**BRIEF**
Every entry is to be restated exactly; pictures are not part of the copy.

**THE DATA**
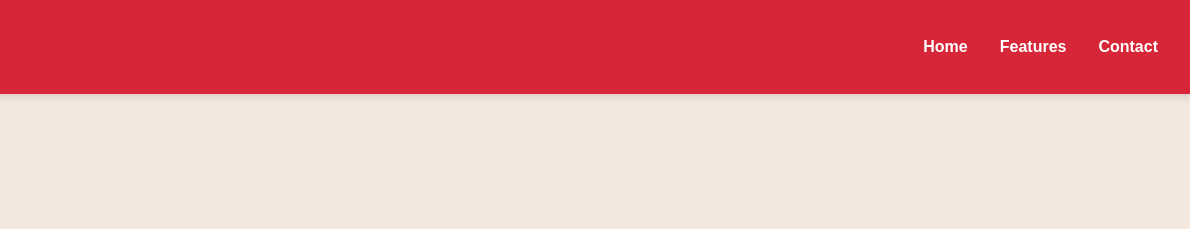
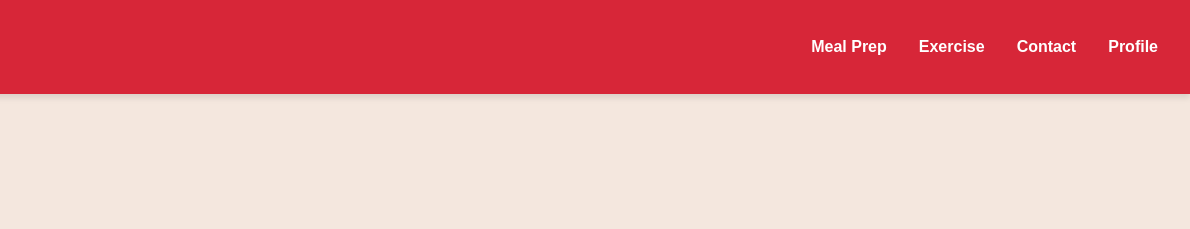
Before and after one commit to HenriComer/CS20-Final, a plain HTML site: page login.html in a window 1280 px wide. Shown: the top 229 px of the page, 90-1280 px from the left. Drawn offline with Linux system fonts and the light colour scheme.

Commit message:
fixed nav

```diff
--- a/login.html
+++ b/login.html
@@ -13,9 +13,10 @@
         </div>
         <nav>
             <ul>
-                <li><a href="#">Home</a></li>
-                <li><a href="#">Features</a></li>
-                <li><a href="#">Contact</a></li>
+                <li><a href="meal-prep.html">Meal Prep</a></li>
+                <li><a href="exercise.html">Exercise</a></li>
+                <li><a href="contact.html">Contact</a></li>
+                <li><a href="profile.html">Profile</a></li>
             </ul>
         </nav>
     </header>
```
Also changed, not shown: register.html (+4 -3 lines).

**YOUR SOLUTION**
Before and after one commit to HenriComer/CS20-Final, a plain HTML site: page login.html in a window 1280 px wide. Shown: the top 229 px of the page, 90-1280 px from the left. Drawn offline with Linux system fonts and the light colour scheme.

Commit message:
fixed nav

```diff
--- a/login.html
+++ b/login.html
@@ -13,9 +13,10 @@
         </div>
         <nav>
             <ul>
-                <li><a href="#">Home</a></li>
-                <li><a href="#">Features</a></li>
-                <li><a href="#">Contact</a></li>
+                <li><a href="meal-prep.html">Meal Prep</a></li>
+                <li><a href="exercise.html">Exercise</a></li>
+                <li><a href="contact.html">Contact</a></li>
+                <li><a href="profile.html">Profile</a></li>
             </ul>
         </nav>
     </header>
```
Also changed, not shown: register.html (+4 -3 lines).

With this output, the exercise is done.